“I personally take them out… within the yard where the loft is at and make sure that they’re trained to go back when they’re called. And then after they get good at that, I gradually take them out farther,” said Hayes. No matter the distance, whether it be 2 miles or 200 miles, she said she only rents out her birds after they prove they can confidentially return to the loft. “I am not training for speed but for accuracy so occasionally a bird does not make it home the day of the release but does return in the next few days.”
However, she does recognize that there are dove releases just trying to make a quick buck, without bothering to train their birds, or buy pigeons bred for navigation.
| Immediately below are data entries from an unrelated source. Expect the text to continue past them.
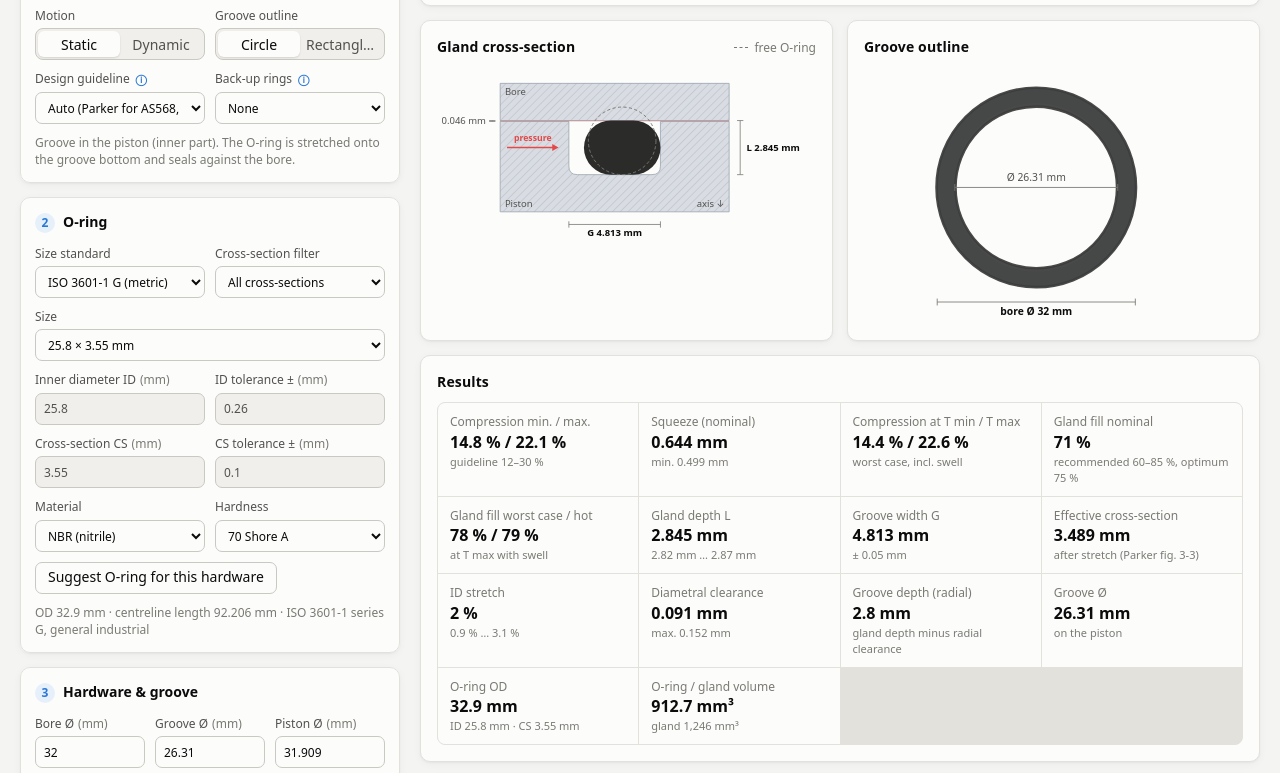
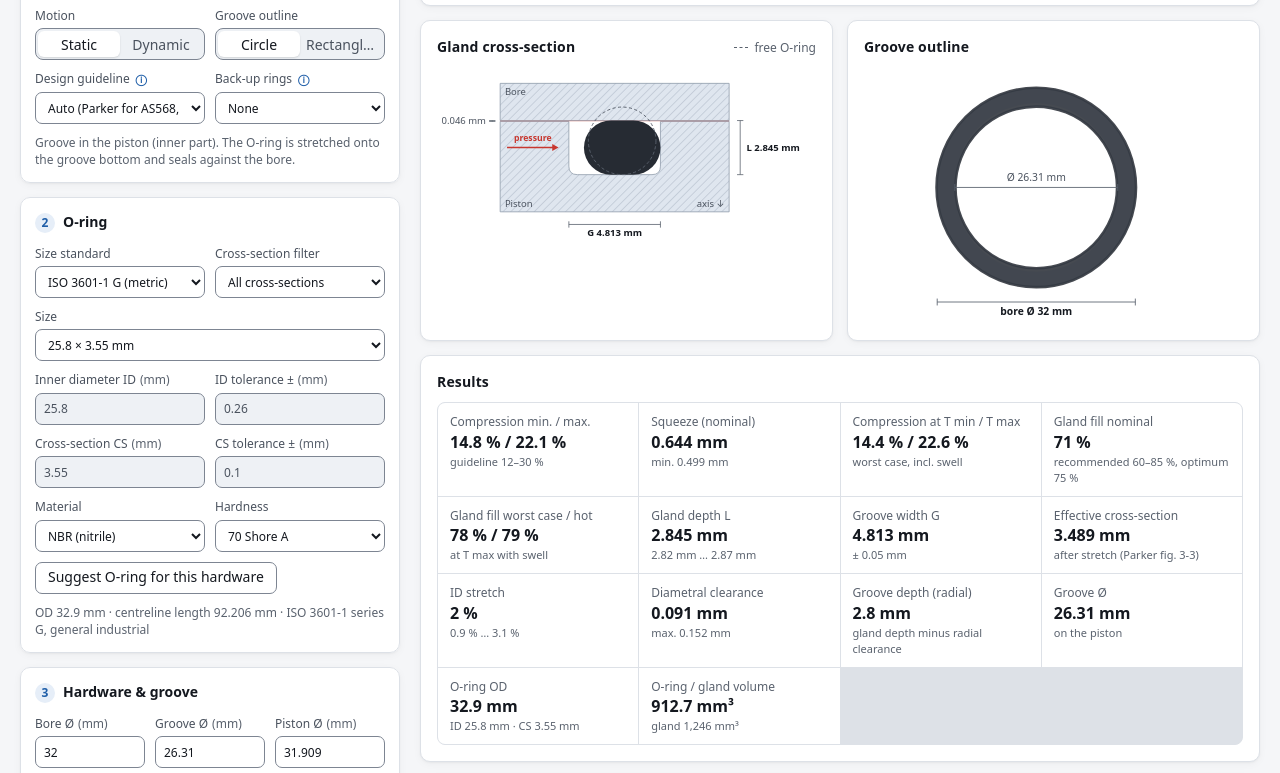
Before and after one commit to ehcrea/o-ring-groove-designer, a plain HTML site: page index.html in a window 1280 px wide. Shown: the part 193-966 px from the top of the page. Drawn offline with Linux system fonts and the light colour scheme.

Commit message:
Use the shared calculators colour palette in light and dark mode (#3)
All ehcrea calculators now share one palette, based on the main
Engineering Calculators app (blue-grey neutrals, accent #1f5ea8 /
#6aa5ec), with every text, button and input border pair checked for
WCAG 2.2 AA contrast in both modes (axe: 0 contrast issues).

The light/dark choice is now stored under one key, `ehcrea.theme`,
so picking dark in one tool carries over to the others on the same
site. The old per-tool key is still read once as a fallback.


Claude-Session: https://claude.ai/code/session_01DtSyM96qtSmmuP5vy2Poxh

Co-authored-by: Claude <noreply@anthropic.com>

```diff
--- a/css/style.css
+++ b/css/style.css
@@ -1,24 +1,24 @@
 :root {
   color-scheme: light;
-  --bg: #f4f4f2;
-  --surface: #fcfcfb;
-  --surface-2: #f0efec;
-  --border: #e2e1dc;
-  --border-strong: #c9c8c1;
-  --text: #0b0b0b;
-  --text-2: #52514e;
-  --text-3: #7a7973;
-  --accent: #2a78d6;
+  --bg: #f5f6f8;
+  --surface: #ffffff;
+  --surface-2: #eef1f5;
+  --border: #dde1e7;
+  --border-strong: #7d8592;
+  --text: #14181f;
+  --text-2: #4a525e;
+  --text-3: #5a626e;
+  --accent: #1f5ea8;
   --accent-ink: #ffffff;
-  --accent-soft: #e6f0fb;
-  --metal: #d9dde3;
-  --metal-edge: #9aa3ad;
-  --rubber: #2b2b2a;
-  --grid: #ebeae6;
-  --s1: #2a78d6; --s2: #eb6834; --s3: #1baf7a; --s4: #eda100; --s5: #e87ba4;
-  --cold: #2a78d6; --hot: #e34948;
-  --ok: #008300; --warn: #b26b00; --err: #c62828; --info: #2a78d6;
-  --warn-bg: #fff6e5; --err-bg: #fdecec; --info-bg: #eef4fc;
+  --accent-soft: #e6eef8;
+  --metal: #dfe6ef;
+  --metal-edge: #8f9bab;
+  --rubber: #262b33;
+  --grid: #e6e9ee;
+  --s1: #1f5ea8; --s2: #c8501c; --s3: #117a52; --s4: #946200; --s5: #c2457a;
+  --cold: #1f5ea8; --hot: #c8372f;
+  --ok: #1d7a46; --warn: #8a4b00; --err: #b3261e; --info: #1f5ea8;
+  --warn-bg: #fff4e5; --err-bg: #fdecec; --info-bg: #eaf1fa;
   --radius: 10px;
   --shadow: 0 1px 2px rgba(0,0,0,.04), 0 2px 8px rgba(0,0,0,.04);
   --mono: ui-monospace, SFMono-Regular, Menlo, Consolas, monospace;
@@ -26,27 +26,27 @@
 @media (prefers-color-scheme: dark) {
   :root:not([data-theme="light"]) {
     color-scheme: dark;
-    --bg: #111110; --surface: #1a1a19; --surface-2: #232321; --border: #2e2e2c; --border-strong: #45453f;
-    --text: #f0efec; --text-2: #c3c2b7; --text-3: #8f8e86;
-    --accent: #3987e5; --accent-soft: #1d2b3d;
-    --metal: #3a3f46; --metal-edge: #6b7480; --rubber: #d7d6d0; --grid: #2a2a28;
-    --s1: #3987e5; --s2: #d95926; --s3: #199e70; --s4: #c98500; --s5: #d55181;
-    --cold: #3987e5; --hot: #e66767;
-    --ok: #3fae3f; --warn: #e0a030; --err: #f07070; --info: #6aa8f0;
-    --warn-bg: #2d2412; --err-bg: #331a1a; --info-bg: #17222f;
+    --bg: #0f1216; --surface: #171b21; --surface-2: #1f252d; --border: #2b323c; --border-strong: #6b7482;
+    --text: #e7eaef; --text-2: #b4bcc7; --text-3: #9aa3af;
+    --accent: #6aa5ec; --accent-ink: #0b1018; --accent-soft: #1b2a3d;
+    --metal: #2a3542; --metal-edge: #6b7a8c; --rubber: #d5dae1; --grid: #262c35;
+    --s1: #6aa5ec; --s2: #f08a4b; --s3: #3fbf8a; --s4: #e0a030; --s5: #e87ba4;
+    --cold: #6aa5ec; --hot: #f07070;
+    --ok: #5cc98c; --warn: #f3c27a; --err: #ff8a80; --info: #6aa5ec;
+    --warn-bg: #2e2312; --err-bg: #331a1a; --info-bg: #17222f;
     --shadow: none;
   }
 }
 :root[data-theme="dark"] {
   color-scheme: dark;
-  --bg: #111110; --surface: #1a1a19; --surface-2: #232321; --border: #2e2e2c; --border-strong: #45453f;
-  --text: #f0efec; --text-2: #c3c2b7; --text-3: #8f8e86;
-  --accent: #3987e5; --accent-soft: #1d2b3d;
-  --metal: #3a3f46; --metal-edge: #6b7480; --rubber: #d7d6d0; --grid: #2a2a28;
-  --s1: #3987e5; --s2: #d95926; --s3: #199e70; --s4: #c98500; --s5: #d55181;
-  --cold: #3987e5; --hot: #e66767;
-  --ok: #3fae3f; --warn: #e0a030; --err: #f07070; --info: #6aa8f0;
-  --warn-bg: #2d2412; --err-bg: #331a1a; --info-bg: #17222f;
+  --bg: #0f1216; --surface: #171b21; --surface-2: #1f252d; --border: #2b323c; --border-strong: #6b7482;
+  --text: #e7eaef; --text-2: #b4bcc7; --text-3: #9aa3af;
+  --accent: #6aa5ec; --accent-ink: #0b1018; --accent-soft: #1b2a3d;
+  --metal: #2a3542; --metal-edge: #6b7a8c; --rubber: #d5dae1; --grid: #262c35;
+  --s1: #6aa5ec; --s2: #f08a4b; --s3: #3fbf8a; --s4: #e0a030; --s5: #e87ba4;
+  --cold: #6aa5ec; --hot: #f07070;
+  --ok: #5cc98c; --warn: #f3c27a; --err: #ff8a80; --info: #6aa5ec;
+  --warn-bg: #2e2312; --err-bg: #331a1a; --info-bg: #17222f;
   --shadow: none;
 }
 
@@ -252,8 +252,8 @@ table.data td.strong { font-weight: 600; }
 .about a.social-link:hover { border-color: currentColor; text-decoration: underline; }
 .about-support { margin: 14px 0 0; padding: 12px 14px; border: 1px solid var(--border); border-radius: var(--radius); background: var(--accent-soft); }
 .about-support p { margin: 0 0 10px; }
-.about a.btn-support { display: inline-flex; align-items: center; gap: 6px; padding: 7px 14px; border-radius: 999px; background: #ff424d; color: #fff; font-weight: 600; font-size: 13px; text-decoration: none; }
-.about a.btn-support:hover { background: #e63a44; }
+.about a.btn-support { display: inline-flex; align-items: center; gap: 6px; padding: 7px 14px; border-radius: 999px; background: #d6303a; color: #fff; font-weight: 600; font-size: 13px; text-decoration: none; }
+.about a.btn-support:hover { background: #c42b35; }
 .about .about-meta { margin: 14px 0 0; padding-top: 10px; border-top: 1px solid var(--border); color: var(--text-3); font-size: 12px; }
 
 /* ---------- O-ring designer additions ---------- */
--- a/index.html
+++ b/index.html
@@ -42,12 +42,12 @@
   <meta name="mobile-web-app-capable" content="yes">
   <meta name="apple-mobile-web-app-title" content="O-Ring">
   <meta name="apple-mobile-web-app-status-bar-style" content="default">
-  <meta name="theme-color" content="#f4f4f2" media="(prefers-color-scheme: light)">
-  <meta name="theme-color" content="#111110" media="(prefers-color-scheme: dark)">
+  <meta name="theme-color" content="#f5f6f8" media="(prefers-color-scheme: light)">
+  <meta name="theme-color" content="#0f1216" media="(prefers-color-scheme: dark)">
   <link rel="stylesheet" href="css/style.css?v=22">
   <script>
     // Apply the saved theme before first paint to avoid a flash.
-    try { const t = localStorage.getItem('oring.theme'); if (t === 'light' || t === 'dark') document.documentElement.setAttribute('data-theme', t); } catch (e) { /* storage unavailable */ }
+    try { const t = (localStorage.getItem('ehcrea.theme') || localStorage.getItem('oring.theme')); if (t === 'light' || t === 'dark') document.documentElement.setAttribute('data-theme', t); } catch (e) { /* storage unavailable */ }
   </script>
 </head>
 <body>
--- a/js/app.js
+++ b/js/app.js
@@ -918,7 +918,7 @@
       const current = root.getAttribute('data-theme') || (matchMedia('(prefers-color-scheme: dark)').matches ? 'dark' : 'light');
       const next = current === 'dark' ? 'light' : 'dark';
       root.setAttribute('data-theme', next);
-      try { localStorage.setItem('oring.theme', next); } catch (e) { /* storage unavailable */ }
+      try { localStorage.setItem('ehcrea.theme', next); } catch (e) { /* storage unavailable */ }
     });
 
     for (const id of ['#lib-sizes', '#lib-mat']) $(id).addEventListener('toggle', () => render());
```
Also changed, not shown: de/index.html (+3 -3 lines), es/index.html (+3 -3 lines), nl/index.html (+3 -3 lines), tr/index.html (+3 -3 lines), manifest.webmanifest.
“The year that I started doing this, I got criticized because people thought that I had let my doves go. [Doves] were all over the place, [but they were] not mine,” Hayes said. Someone had released ringed-neck doves in her area, she explained. This species of mostly-white pigeon, which is decorated with a black line behind its neck, is a breed of fancy pigeon, bred for its looks rather than its navigational abilities.
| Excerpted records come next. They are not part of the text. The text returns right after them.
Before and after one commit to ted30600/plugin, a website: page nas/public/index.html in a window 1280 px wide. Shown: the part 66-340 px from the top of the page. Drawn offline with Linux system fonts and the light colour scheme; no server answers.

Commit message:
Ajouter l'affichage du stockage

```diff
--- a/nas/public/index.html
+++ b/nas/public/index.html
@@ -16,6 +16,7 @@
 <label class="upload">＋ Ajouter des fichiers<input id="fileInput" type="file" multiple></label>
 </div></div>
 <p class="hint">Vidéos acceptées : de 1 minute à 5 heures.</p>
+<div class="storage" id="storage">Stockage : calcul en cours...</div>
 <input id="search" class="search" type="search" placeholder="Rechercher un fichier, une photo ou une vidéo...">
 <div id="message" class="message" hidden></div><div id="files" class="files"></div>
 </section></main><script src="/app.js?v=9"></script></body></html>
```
Though, the Chicago Pigeon Pets Rescue does not support any dove release businesses, they are most concerned about scenarios such as the one Hayes described.
“If you google fancy pigeons, you’ll see a whole gamut of unusual looking pigeons that would never be able to survive in the wild because of their coloring,” Sonnier said. “A lot of fancy pigeons are white, and a white bird can’t survive in the wild because Chicago only has snow part of the year. They can’t camouflage in with the buildings.”
In the months since the Chicago Pigeon Pets Rescue’s advent, members have rescued a slew of Chicago pigeons. From lost, white wedding/funeral doves to dumped fancy pigeons that get called into the Chicago Bird Collision Monitors’ hotline as “I don’t know what this is, but I’ve never seen one in Chicago before,” the organization is reassured every day that a group such as theirs is needed in the city.
“I would like people to know that we exist,” said O’Neil. “And I would ask that people take a second look at pigeons, because I think that they’re so much more than what they appear to be at a first glance.”